Stanley, now traumatized and hysterical, babbles to Northrup that the monster must be disposed of somehow. Northrup sees the creature as a way to rid himself of his perpetually drunk, obnoxious and emotionally abusive wife, Wilma, whom he often daydreams of killing. He contrives a scheme to lure her near the crate, where the beast does indeed maul and eat her. Northrup secures the beast back inside its crate, then drops it into a nearby lake, where it sinks to the bottom. He returns to assure Stanley that the creature is no more. However, it is subsequently revealed to the audience that the beast has escaped from its crate.

“They’re Creeping Up on You”
Upson Pratt is a cruel, ruthless businessman whose mysophobia has him living in a hermetically sealed apartment outfitted with electric locks and surveillance cameras. His apparent contacts with the outside world are through the telephone, where people call to denounce Pratt for ruining their families, and Mr. White, a put-upon employee who is made to run errands. During a thunderstorm, Mr. Pratt finds his flat becoming overrun by hordes of cockroaches, and a rolling blackout heads his way. As the situation rapidly becomes worse, he locks himself inside a panic room, only to find the cockroaches have already infested the room as well. With no way to escape, he is swarmed by the roaches, which induces a fatal heart attack. Later, as electricity returns to the building, Pratt’s corpse is shown in the panic room, now devoid of roaches. However, Pratt’s body soon begins to contort as roaches burst out of his mouth and body, re-enveloping the panic room. Mr. White calls in to report but gets no answer. He then says to himself, “What is the matter, Mr. Pratt, bugs got your tongue?”

Epilogue
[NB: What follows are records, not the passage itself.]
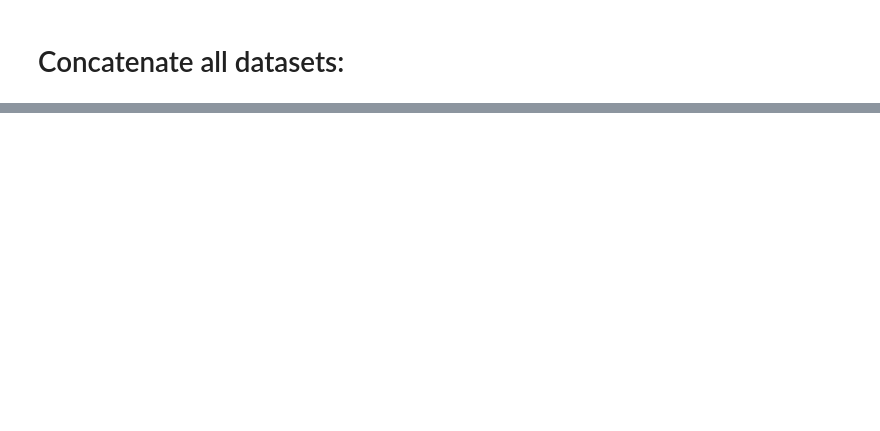
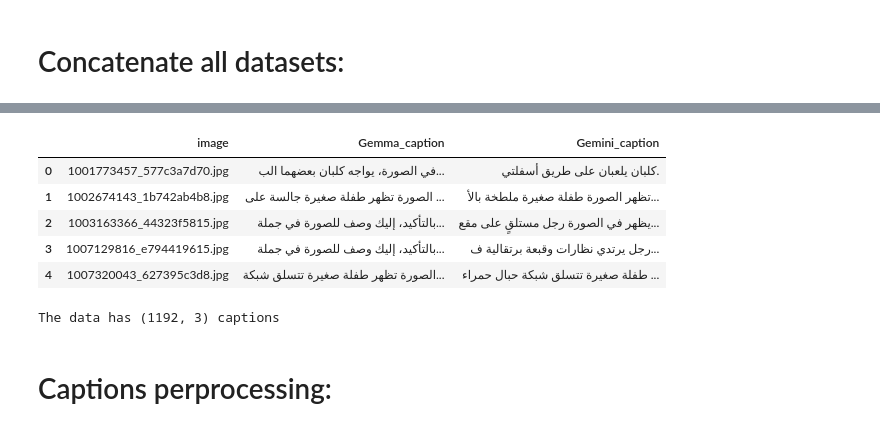
Before and after one commit to khaoula023/image_caption_generation, a Jupyter notebook: research/caption_preprocessing.ipynb, the cells around one changed output, grey strips where cells are left out. Drawn from its saved outputs; the diff is of its cells as text; code cells hidden in the pictures; blank space fills up the shorter version.

```diff
--- a/research/caption_preprocessing.ipynb
+++ b/research/caption_preprocessing.ipynb
@@ -74,0 +61,3 @@ df.head()
+# %%
+df = df.dropna(subset=["caption"]).reset_index(drop=True)
+df.shape
@@ -75,10 +86,10 @@ df.head()
 # %% [markdown]
 # Load Gemini Datasets:
 # %%
-gemini_1 = pd.read_csv("artifacts\Gemini_captions\Gemini_captions_day1.csv")
-gemini_2 = pd.read_csv("artifacts\Gemini_captions\Gemini_captions_day2.csv")
-gemini_3 = pd.read_csv("artifacts\Gemini_captions\Gemini_captions_day3.csv")
-gemini_4 = pd.read_csv("artifacts\Gemini_captions\Gemini_captions_day4.csv")
-gemini_5 = pd.read_csv("artifacts\Gemini_captions\Gemini_captions_day5.csv")
+gemini_1 = pd.read_csv("Data\Gemini_captions\Gemini_captions_day1.csv")
+gemini_2 = pd.read_csv("Data\Gemini_captions\Gemini_captions_day2.csv")
+gemini_3 = pd.read_csv("Data\Gemini_captions\Gemini_captions_day3.csv")
+gemini_4 = pd.read_csv("Data\Gemini_captions\Gemini_captions_day4.csv")
+gemini_5 = pd.read_csv("Data\Gemini_captions\Gemini_captions_day5.csv")
 print(f'gemini_1 has{gemini_1.shape}, gemini_2 has{gemini_2.shape}, gemini_3 has{gemini_3.shape}, gemini_4 has{gemini_4.shape}, gemini_5 has{gemini_5.shape}')
 gemini_1.head()
@@ -87,2 +104,9 @@ gemini_1.head()
 # %% [markdown]
 # Concatenate all datasets:
+# %%
+data1 = pd.concat([gemini_1, gemini_2], ignore_index=True)
+data2 = pd.concat([gemini_3, gemini_4, gemini_5], ignore_index=True)
+
+gemini_df = pd.concat([data1, data2], ignore_index=True)
+print(gemini_df.shape)
+gemini_df.head()
@@ -88,0 +126,3 @@ gemini_1.head()
+# %%
+gemini_df = gemini_df.dropna(subset=["caption"]).reset_index(drop=True)
+gemini_df.shape
@@ -88,0 +151,17 @@ gemini_1.head()
+# %%
+caption_df = pd.merge(df, gemini_df, on="image", how="inner")
+caption_df.columns = ["image", "Gemma_caption", "Gemini_caption"]
+caption_df.head()
+# %% [output]
+|  | image | Gemma_caption | Gemini_caption |
+| 0 | 1001773457_577c3a7d70.jpg | في الصورة، يواجه كلبان بعضهما الب... | كلبان يلعبان على طريق أسفلتي. |
+| 1 | 1002674143_1b742ab4b8.jpg | الصورة تظهر طفلة صغيرة جالسة على ... | تظهر الصورة طفلة صغيرة ملطخة بالأ... |
+| 2 | 1003163366_44323f5815.jpg | بالتأكيد، إليك وصف للصورة في جملة... | يظهر في الصورة رجل مستلقٍ على مقع... |
+| 3 | 1007129816_e794419615.jpg | بالتأكيد، إليك وصف للصورة في جملة... | رجل يرتدي نظارات وقبعة برتقالية ف... |
+| 4 | 1007320043_627395c3d8.jpg | الصورة تظهر طفلة صغيرة تتسلق شبكة... | طفلة صغيرة تتسلق شبكة حبال حمراء ... |
+# %%
+print(f'The data has {caption_df.shape} captions')
+# %% [output]
+The data has (1192, 3) captions
+# %% [markdown]
+# Captions perprocessing:
```
Also changed, not shown: parts of 28 cells of this notebook, 3 other files.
The following morning, two garbage collectors find the Creepshow comic book in the trash. They look at the ads in the book for X-ray specs and a Charles Atlas bodybuilding course. They also see an advertisement for a voodoo doll but lament that the order form has already been redeemed. Inside the house, Stan complains of neck pain, which escalates and becomes deadly as Billy repeatedly and gleefully jabs the voodoo doll, causing his father to clutch his throat in pain as Billy finally gets revenge on his father for his past abuse.